## PROBLEM DETAILS
From the first record to the last, write each one out again exactly.

## EXERCISE INPUT
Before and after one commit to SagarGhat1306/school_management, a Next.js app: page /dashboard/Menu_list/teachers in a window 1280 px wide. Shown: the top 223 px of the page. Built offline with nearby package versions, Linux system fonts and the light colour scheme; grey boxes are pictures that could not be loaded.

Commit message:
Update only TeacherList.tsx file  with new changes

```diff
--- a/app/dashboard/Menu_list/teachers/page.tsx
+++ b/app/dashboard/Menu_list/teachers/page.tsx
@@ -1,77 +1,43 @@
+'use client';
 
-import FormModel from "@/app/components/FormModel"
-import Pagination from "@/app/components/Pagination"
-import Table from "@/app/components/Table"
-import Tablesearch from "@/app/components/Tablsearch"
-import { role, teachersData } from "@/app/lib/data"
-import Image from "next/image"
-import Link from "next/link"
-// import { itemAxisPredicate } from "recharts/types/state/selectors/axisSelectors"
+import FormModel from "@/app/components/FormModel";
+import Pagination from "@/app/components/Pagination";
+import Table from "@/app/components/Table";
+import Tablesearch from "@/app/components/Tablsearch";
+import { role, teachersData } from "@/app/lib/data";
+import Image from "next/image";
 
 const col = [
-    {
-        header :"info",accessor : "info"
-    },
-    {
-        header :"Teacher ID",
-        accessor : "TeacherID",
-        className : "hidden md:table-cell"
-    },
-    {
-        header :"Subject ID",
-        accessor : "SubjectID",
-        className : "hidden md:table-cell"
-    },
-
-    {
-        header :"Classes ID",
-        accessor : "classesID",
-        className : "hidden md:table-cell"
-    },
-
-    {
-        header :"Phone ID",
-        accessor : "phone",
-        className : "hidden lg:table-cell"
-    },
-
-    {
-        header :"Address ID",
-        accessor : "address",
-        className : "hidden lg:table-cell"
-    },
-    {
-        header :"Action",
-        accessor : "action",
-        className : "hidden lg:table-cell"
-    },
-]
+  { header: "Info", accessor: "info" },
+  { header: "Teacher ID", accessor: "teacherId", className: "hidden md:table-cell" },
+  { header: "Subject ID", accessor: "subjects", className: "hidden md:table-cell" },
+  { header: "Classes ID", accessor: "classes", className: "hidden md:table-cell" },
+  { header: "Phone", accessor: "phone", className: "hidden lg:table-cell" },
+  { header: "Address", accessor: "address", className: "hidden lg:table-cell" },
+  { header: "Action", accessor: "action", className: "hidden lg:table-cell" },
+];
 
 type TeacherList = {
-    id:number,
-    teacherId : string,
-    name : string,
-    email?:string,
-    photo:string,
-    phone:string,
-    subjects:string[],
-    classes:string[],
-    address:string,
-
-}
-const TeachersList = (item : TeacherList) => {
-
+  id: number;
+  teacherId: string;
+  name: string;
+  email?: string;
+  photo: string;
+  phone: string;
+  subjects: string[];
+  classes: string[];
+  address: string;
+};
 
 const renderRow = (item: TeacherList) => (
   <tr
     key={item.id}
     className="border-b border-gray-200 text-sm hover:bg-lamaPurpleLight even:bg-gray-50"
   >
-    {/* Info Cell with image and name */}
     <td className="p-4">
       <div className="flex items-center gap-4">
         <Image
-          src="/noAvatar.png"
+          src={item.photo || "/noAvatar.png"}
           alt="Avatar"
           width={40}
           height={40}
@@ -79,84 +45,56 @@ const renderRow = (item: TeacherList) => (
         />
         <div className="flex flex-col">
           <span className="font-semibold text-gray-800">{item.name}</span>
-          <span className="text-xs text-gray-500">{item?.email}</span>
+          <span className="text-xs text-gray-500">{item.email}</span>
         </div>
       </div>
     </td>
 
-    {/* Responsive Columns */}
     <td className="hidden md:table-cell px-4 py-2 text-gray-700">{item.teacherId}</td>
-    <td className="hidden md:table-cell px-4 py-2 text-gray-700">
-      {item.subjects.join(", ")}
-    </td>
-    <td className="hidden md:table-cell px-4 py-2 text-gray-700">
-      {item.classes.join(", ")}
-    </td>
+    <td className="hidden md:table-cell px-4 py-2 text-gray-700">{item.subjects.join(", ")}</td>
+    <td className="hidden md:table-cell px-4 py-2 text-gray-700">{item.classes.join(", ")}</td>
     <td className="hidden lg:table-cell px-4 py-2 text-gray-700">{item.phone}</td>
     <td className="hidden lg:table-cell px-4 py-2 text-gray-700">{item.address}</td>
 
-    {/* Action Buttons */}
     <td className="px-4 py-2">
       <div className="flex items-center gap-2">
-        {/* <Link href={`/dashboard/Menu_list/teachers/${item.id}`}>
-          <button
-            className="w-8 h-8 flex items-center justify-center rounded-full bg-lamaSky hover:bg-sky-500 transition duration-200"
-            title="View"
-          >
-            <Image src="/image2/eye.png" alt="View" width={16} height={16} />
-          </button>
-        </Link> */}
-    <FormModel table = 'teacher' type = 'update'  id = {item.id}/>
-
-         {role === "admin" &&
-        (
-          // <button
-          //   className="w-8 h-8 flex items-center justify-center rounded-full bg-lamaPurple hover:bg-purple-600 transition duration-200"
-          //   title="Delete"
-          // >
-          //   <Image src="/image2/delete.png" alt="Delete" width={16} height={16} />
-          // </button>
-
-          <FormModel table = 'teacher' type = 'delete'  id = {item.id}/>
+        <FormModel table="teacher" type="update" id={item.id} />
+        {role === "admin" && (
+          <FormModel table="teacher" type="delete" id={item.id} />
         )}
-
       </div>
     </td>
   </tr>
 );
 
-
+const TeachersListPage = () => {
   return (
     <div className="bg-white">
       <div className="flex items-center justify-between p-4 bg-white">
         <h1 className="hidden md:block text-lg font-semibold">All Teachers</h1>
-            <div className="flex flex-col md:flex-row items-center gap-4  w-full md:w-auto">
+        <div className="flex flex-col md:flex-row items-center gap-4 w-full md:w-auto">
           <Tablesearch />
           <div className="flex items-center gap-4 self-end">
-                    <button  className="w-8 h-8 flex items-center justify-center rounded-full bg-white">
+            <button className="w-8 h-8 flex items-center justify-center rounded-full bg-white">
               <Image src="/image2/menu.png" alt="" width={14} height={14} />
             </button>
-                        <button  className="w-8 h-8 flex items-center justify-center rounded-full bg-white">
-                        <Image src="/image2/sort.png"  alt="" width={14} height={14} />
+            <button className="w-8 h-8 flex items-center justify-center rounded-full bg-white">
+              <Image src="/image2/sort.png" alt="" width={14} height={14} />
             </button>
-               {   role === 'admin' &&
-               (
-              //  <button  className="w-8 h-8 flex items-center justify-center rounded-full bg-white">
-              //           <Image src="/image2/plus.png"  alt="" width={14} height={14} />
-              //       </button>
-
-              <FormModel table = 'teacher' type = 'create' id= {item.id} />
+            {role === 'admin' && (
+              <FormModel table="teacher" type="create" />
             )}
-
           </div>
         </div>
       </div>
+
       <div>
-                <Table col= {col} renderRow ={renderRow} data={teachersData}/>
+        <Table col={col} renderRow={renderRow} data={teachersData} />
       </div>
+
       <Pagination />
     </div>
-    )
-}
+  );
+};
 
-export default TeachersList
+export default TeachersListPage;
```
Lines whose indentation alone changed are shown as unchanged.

## THE COMPLETED TASK
Before and after one commit to SagarGhat1306/school_management, a Next.js app: page /dashboard/Menu_list/teachers in a window 1280 px wide. Shown: the top 223 px of the page. Built offline with nearby package versions, Linux system fonts and the light colour scheme; grey boxes are pictures that could not be loaded.

Commit message:
Update only TeacherList.tsx file  with new changes

```diff
--- a/app/dashboard/Menu_list/teachers/page.tsx
+++ b/app/dashboard/Menu_list/teachers/page.tsx
@@ -1,77 +1,43 @@
+'use client';
 
-import FormModel from "@/app/components/FormModel"
-import Pagination from "@/app/components/Pagination"
-import Table from "@/app/components/Table"
-import Tablesearch from "@/app/components/Tablsearch"
-import { role, teachersData } from "@/app/lib/data"
-import Image from "next/image"
-import Link from "next/link"
-// import { itemAxisPredicate } from "recharts/types/state/selectors/axisSelectors"
+import FormModel from "@/app/components/FormModel";
+import Pagination from "@/app/components/Pagination";
+import Table from "@/app/components/Table";
+import Tablesearch from "@/app/components/Tablsearch";
+import { role, teachersData } from "@/app/lib/data";
+import Image from "next/image";
 
 const col = [
-    {
-        header :"info",accessor : "info"
-    },
-    {
-        header :"Teacher ID",
-        accessor : "TeacherID",
-        className : "hidden md:table-cell"
-    },
-    {
-        header :"Subject ID",
-        accessor : "SubjectID",
-        className : "hidden md:table-cell"
-    },
-
-    {
-        header :"Classes ID",
-        accessor : "classesID",
-        className : "hidden md:table-cell"
-    },
-
-    {
-        header :"Phone ID",
-        accessor : "phone",
-        className : "hidden lg:table-cell"
-    },
-
-    {
-        header :"Address ID",
-        accessor : "address",
-        className : "hidden lg:table-cell"
-    },
-    {
-        header :"Action",
-        accessor : "action",
-        className : "hidden lg:table-cell"
-    },
-]
+  { header: "Info", accessor: "info" },
+  { header: "Teacher ID", accessor: "teacherId", className: "hidden md:table-cell" },
+  { header: "Subject ID", accessor: "subjects", className: "hidden md:table-cell" },
+  { header: "Classes ID", accessor: "classes", className: "hidden md:table-cell" },
+  { header: "Phone", accessor: "phone", className: "hidden lg:table-cell" },
+  { header: "Address", accessor: "address", className: "hidden lg:table-cell" },
+  { header: "Action", accessor: "action", className: "hidden lg:table-cell" },
+];
 
 type TeacherList = {
-    id:number,
-    teacherId : string,
-    name : string,
-    email?:string,
-    photo:string,
-    phone:string,
-    subjects:string[],
-    classes:string[],
-    address:string,
-
-}
-const TeachersList = (item : TeacherList) => {
-
+  id: number;
+  teacherId: string;
+  name: string;
+  email?: string;
+  photo: string;
+  phone: string;
+  subjects: string[];
+  classes: string[];
+  address: string;
+};
 
 const renderRow = (item: TeacherList) => (
   <tr
     key={item.id}
     className="border-b border-gray-200 text-sm hover:bg-lamaPurpleLight even:bg-gray-50"
   >
-    {/* Info Cell with image and name */}
     <td className="p-4">
       <div className="flex items-center gap-4">
         <Image
-          src="/noAvatar.png"
+          src={item.photo || "/noAvatar.png"}
           alt="Avatar"
           width={40}
           height={40}
@@ -79,84 +45,56 @@ const renderRow = (item: TeacherList) => (
         />
         <div className="flex flex-col">
           <span className="font-semibold text-gray-800">{item.name}</span>
-          <span className="text-xs text-gray-500">{item?.email}</span>
+          <span className="text-xs text-gray-500">{item.email}</span>
         </div>
       </div>
     </td>
 
-    {/* Responsive Columns */}
     <td className="hidden md:table-cell px-4 py-2 text-gray-700">{item.teacherId}</td>
-    <td className="hidden md:table-cell px-4 py-2 text-gray-700">
-      {item.subjects.join(", ")}
-    </td>
-    <td className="hidden md:table-cell px-4 py-2 text-gray-700">
-      {item.classes.join(", ")}
-    </td>
+    <td className="hidden md:table-cell px-4 py-2 text-gray-700">{item.subjects.join(", ")}</td>
+    <td className="hidden md:table-cell px-4 py-2 text-gray-700">{item.classes.join(", ")}</td>
     <td className="hidden lg:table-cell px-4 py-2 text-gray-700">{item.phone}</td>
     <td className="hidden lg:table-cell px-4 py-2 text-gray-700">{item.address}</td>
 
-    {/* Action Buttons */}
     <td className="px-4 py-2">
       <div className="flex items-center gap-2">
-        {/* <Link href={`/dashboard/Menu_list/teachers/${item.id}`}>
-          <button
-            className="w-8 h-8 flex items-center justify-center rounded-full bg-lamaSky hover:bg-sky-500 transition duration-200"
-            title="View"
-          >
-            <Image src="/image2/eye.png" alt="View" width={16} height={16} />
-          </button>
-        </Link> */}
-    <FormModel table = 'teacher' type = 'update'  id = {item.id}/>
-
-         {role === "admin" &&
-        (
-          // <button
-          //   className="w-8 h-8 flex items-center justify-center rounded-full bg-lamaPurple hover:bg-purple-600 transition duration-200"
-          //   title="Delete"
-          // >
-          //   <Image src="/image2/delete.png" alt="Delete" width={16} height={16} />
-          // </button>
-
-          <FormModel table = 'teacher' type = 'delete'  id = {item.id}/>
+        <FormModel table="teacher" type="update" id={item.id} />
+        {role === "admin" && (
+          <FormModel table="teacher" type="delete" id={item.id} />
         )}
-
       </div>
     </td>
   </tr>
 );
 
-
+const TeachersListPage = () => {
   return (
     <div className="bg-white">
       <div className="flex items-center justify-between p-4 bg-white">
         <h1 className="hidden md:block text-lg font-semibold">All Teachers</h1>
-            <div className="flex flex-col md:flex-row items-center gap-4  w-full md:w-auto">
+        <div className="flex flex-col md:flex-row items-center gap-4 w-full md:w-auto">
           <Tablesearch />
           <div className="flex items-center gap-4 self-end">
-                    <button  className="w-8 h-8 flex items-center justify-center rounded-full bg-white">
+            <button className="w-8 h-8 flex items-center justify-center rounded-full bg-white">
               <Image src="/image2/menu.png" alt="" width={14} height={14} />
             </button>
-                        <button  className="w-8 h-8 flex items-center justify-center rounded-full bg-white">
-                        <Image src="/image2/sort.png"  alt="" width={14} height={14} />
+            <button className="w-8 h-8 flex items-center justify-center rounded-full bg-white">
+              <Image src="/image2/sort.png" alt="" width={14} height={14} />
             </button>
-               {   role === 'admin' &&
-               (
-              //  <button  className="w-8 h-8 flex items-center justify-center rounded-full bg-white">
-              //           <Image src="/image2/plus.png"  alt="" width={14} height={14} />
-              //       </button>
-
-              <FormModel table = 'teacher' type = 'create' id= {item.id} />
+            {role === 'admin' && (
+              <FormModel table="teacher" type="create" />
             )}
-
           </div>
         </div>
       </div>
+
       <div>
-                <Table col= {col} renderRow ={renderRow} data={teachersData}/>
+        <Table col={col} renderRow={renderRow} data={teachersData} />
       </div>
+
       <Pagination />
     </div>
-    )
-}
+  );
+};
 
-export default TeachersList
+export default TeachersListPage;
```
Lines whose indentation alone changed are shown as unchanged.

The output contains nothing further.